• [Provided information]:
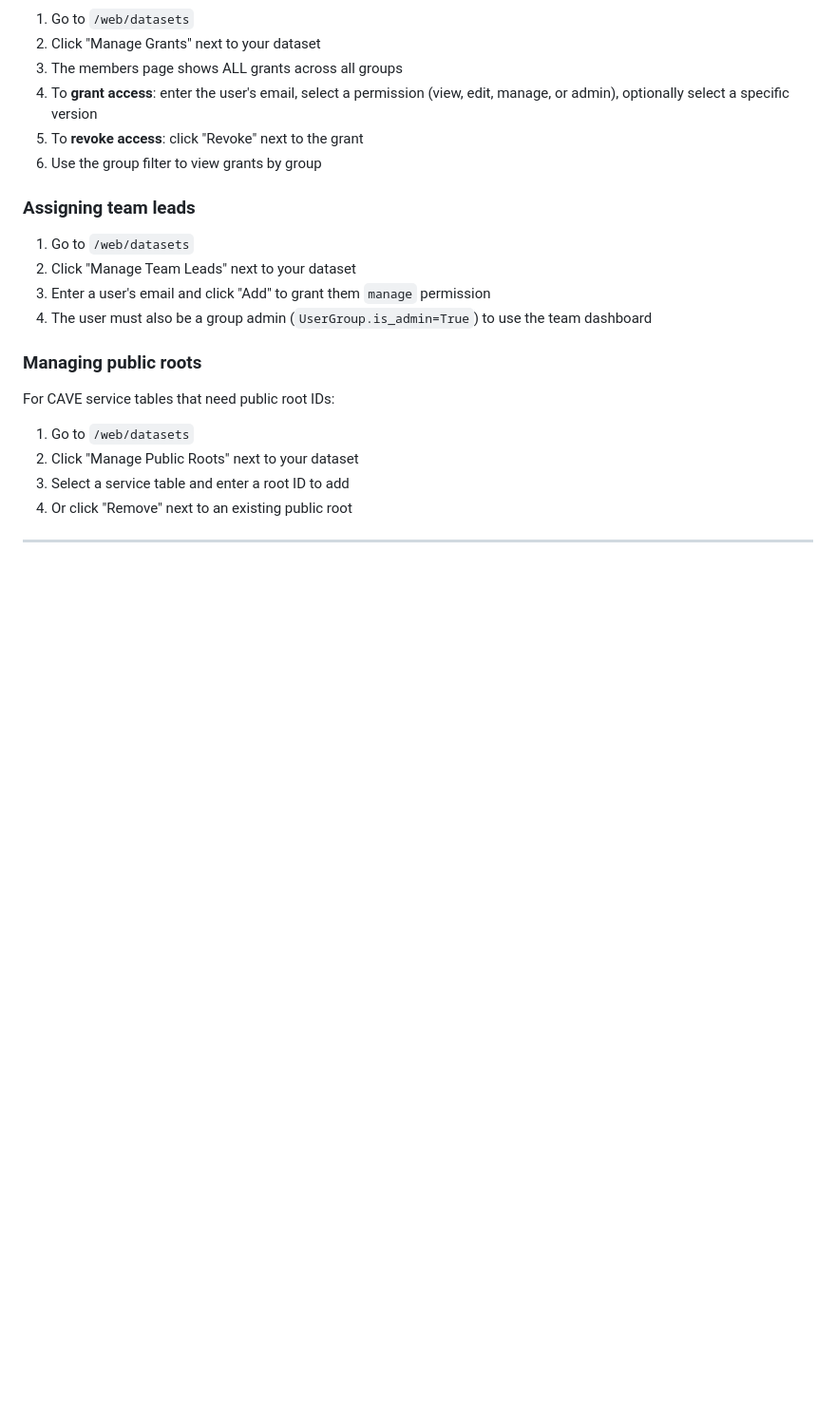
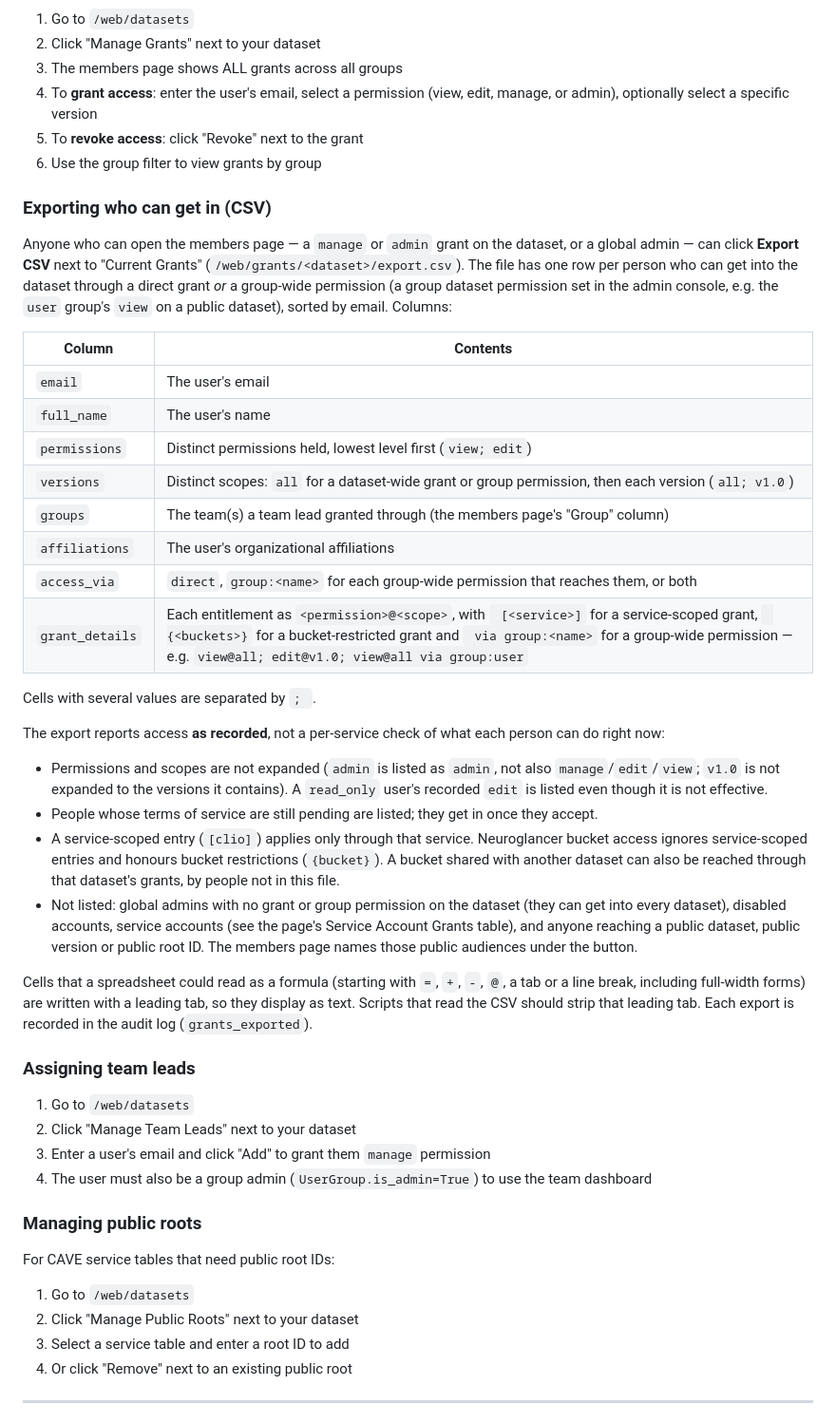
Before and after one commit to JaneliaSciComp/DatasetGateway, a Markdown page: docs/user-manual.md, the part around the change. Shown at 95% size. Drawn GitHub-style; blank space fills up the shorter version.

Commit message:
docs: document the members CSV export
- User manual: columns, the recorded-entitlements contract and its
  limits, exclusions, and the leading tab on formula-like cells
- Admin manual: task-table row pointing to the user manual

Co-authored-by: Claude Opus 5.5 (reasoning xhigh) <noreply@anthropic.com>

```diff
--- a/docs/user-manual.md
+++ b/docs/user-manual.md
@@ -372,6 +372,55 @@ admin if you have an `admin` grant on a specific dataset.
 5. To **revoke access**: click "Revoke" next to the grant
 6. Use the group filter to view grants by group
 
+### Exporting who can get in (CSV)
+
+Anyone who can open the members page — a `manage` or `admin` grant on the
+dataset, or a global admin — can click **Export CSV** next to "Current
+Grants" (`/web/grants/<dataset>/export.csv`). The file has one row per
+person who can get into the dataset through a direct grant *or* a
+group-wide permission (a group dataset permission set in the admin
+console, e.g. the `user` group's `view` on a public dataset), sorted by
+email. Columns:
+
+| Column | Contents |
+|--------|----------|
+| `email` | The user's email |
+| `full_name` | The user's name |
+| `permissions` | Distinct permissions held, lowest level first (`view; edit`) |
+| `versions` | Distinct scopes: `all` for a dataset-wide grant or group permission, then each version (`all; v1.0`) |
+| `groups` | The team(s) a team lead granted through (the members page's "Group" column) |
+| `affiliations` | The user's organizational affiliations |
+| `access_via` | `direct`, `group:<name>` for each group-wide permission that reaches them, or both |
+| `grant_details` | Each entitlement as `<permission>@<scope>`, with ` [<service>]` for a service-scoped grant, ` {<buckets>}` for a bucket-restricted grant and ` via group:<name>` for a group-wide permission — e.g. `view@all; edit@v1.0; view@all via group:user` |
+
+Cells with several values are separated by `; `.
+
+The export reports access **as recorded**, not a per-service check of
+what each person can do right now:
+
+- Permissions and scopes are not expanded (`admin` is listed as `admin`,
+  not also `manage`/`edit`/`view`; `v1.0` is not expanded to the
+  versions it contains). A `read_only` user's recorded `edit` is listed
+  even though it is not effective.
+- People whose terms of service are still pending are listed; they get in
+  once they accept.
+- A service-scoped entry (`[clio]`) applies only through that service.
+  Neuroglancer bucket access ignores service-scoped entries and honours
+  bucket restrictions (`{bucket}`). A bucket shared with another dataset
+  can also be reached through that dataset's grants, by people not in
+  this file.
+- Not listed: global admins with no grant or group permission on the
+  dataset (they can get into every dataset), disabled accounts, service
+  accounts (see the page's Service Account Grants table), and anyone
+  reaching a public dataset, public version or public root ID. The
+  members page names those public audiences under the button.
+
+Cells that a spreadsheet could read as a formula (starting with `=`, `+`,
+`-`, `@`, a tab or a line break, including full-width forms) are written
+with a leading tab, so they display as text. Scripts that read the CSV
+should strip that leading tab. Each export is recorded in the audit log
+(`grants_exported`).
+
 ### Assigning team leads
 
 1. Go to `/web/datasets`
```
Also changed, not shown: docs/admin-manual.md (+1 -0 lines).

• [Action item]: Go through the records and report each line that contains "view".

• [Result of this exercise]:
 6. Use the group filter to view grants by group
+console, e.g. the `user` group's `view` on a public dataset), sorted by
+| `permissions` | Distinct permissions held, lowest level first (`view; edit`) |
+| `grant_details` | Each entitlement as `<permission>@<scope>`, with ` [<service>]` for a service-scoped grant, ` {<buckets>}` for a bucket-restricted grant and ` via group:<name>` for a group-wide permission — e.g. `view@all; edit@v1.0; view@all via group:user` |
+  not also `manage`/`edit`/`view`; `v1.0` is not expanded to the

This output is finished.